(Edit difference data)
=-=-=

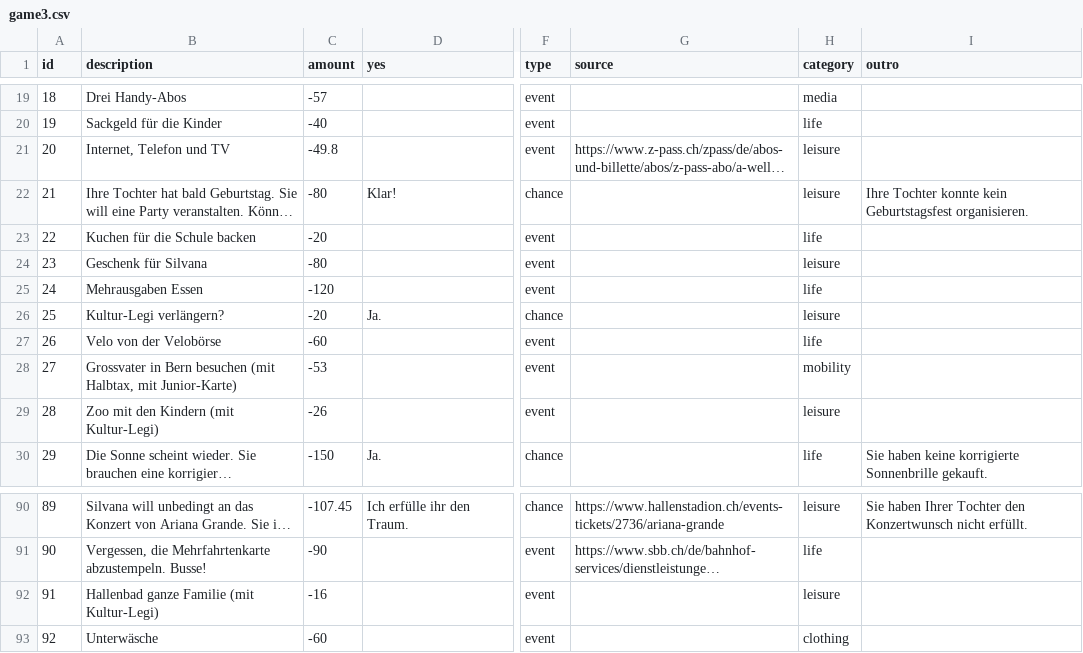
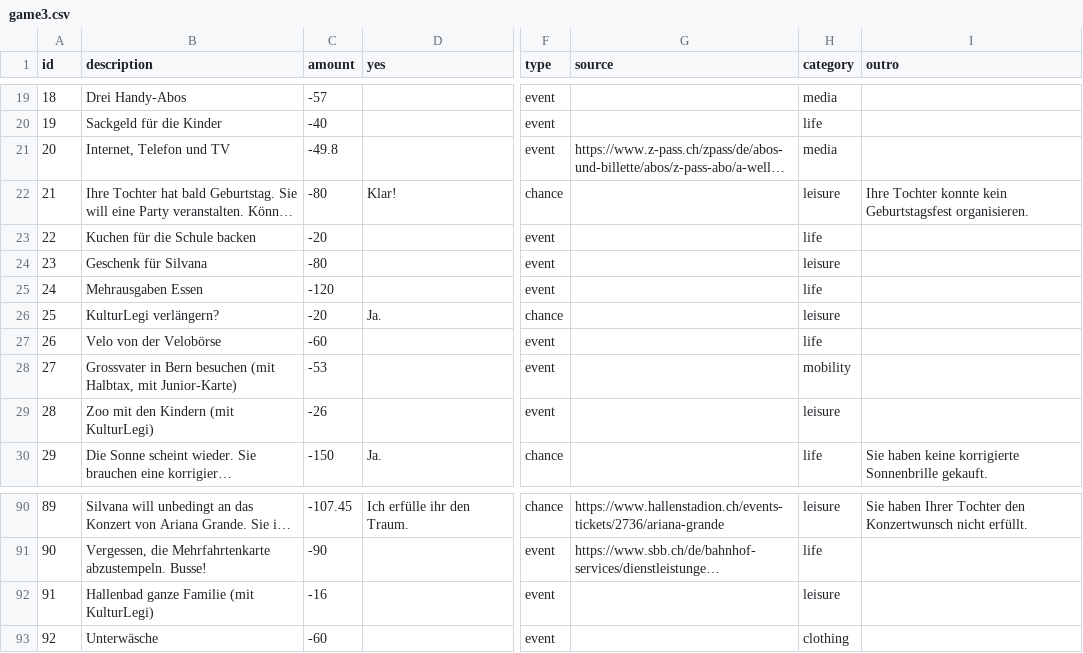
Before and after one commit to orbiting/sozialhilfe-simulation, a CSV file: game3.csv, drawn as a sheet; only a part is shown, gaps mark what is left out; long unchanged cells end in …; the diff covers the shown part only; the diff names each change by its address in the sheet, - before the commit and + after, or states it on an @@ line.

```diff
--- a/game3.csv
+++ b/game3.csv
-H21 (category): leisure
+H21 (category): media
-B26 (description): Kultur-Legi verlängern?
+B26 (description): KulturLegi verlängern?
-B29 (description): Zoo mit den Kindern (mit Kultur-Legi)
+B29 (description): Zoo mit den Kindern (mit KulturLegi)
-B92 (description): Hallenbad ganze Familie (mit Kultur-Legi)
+B92 (description): Hallenbad ganze Familie (mit KulturLegi)
```
Also changed, not shown: 11 edited cells elsewhere in this file, game1.csv, game2.csv, 3 other files.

=-=-=

**Task details:** Where a record holds a picture, leave the picture out and restate the rest word for word.

**Output below:**
Before and after one commit to orbiting/sozialhilfe-simulation, a CSV file: game3.csv, drawn as a sheet; only a part is shown, gaps mark what is left out; long unchanged cells end in …; the diff covers the shown part only; the diff names each change by its address in the sheet, - before the commit and + after, or states it on an @@ line.

```diff
--- a/game3.csv
+++ b/game3.csv
-H21 (category): leisure
+H21 (category): media
-B26 (description): Kultur-Legi verlängern?
+B26 (description): KulturLegi verlängern?
-B29 (description): Zoo mit den Kindern (mit Kultur-Legi)
+B29 (description): Zoo mit den Kindern (mit KulturLegi)
-B92 (description): Hallenbad ganze Familie (mit Kultur-Legi)
+B92 (description): Hallenbad ganze Familie (mit KulturLegi)
```
Also changed, not shown: 11 edited cells elsewhere in this file, game1.csv, game2.csv, 3 other files.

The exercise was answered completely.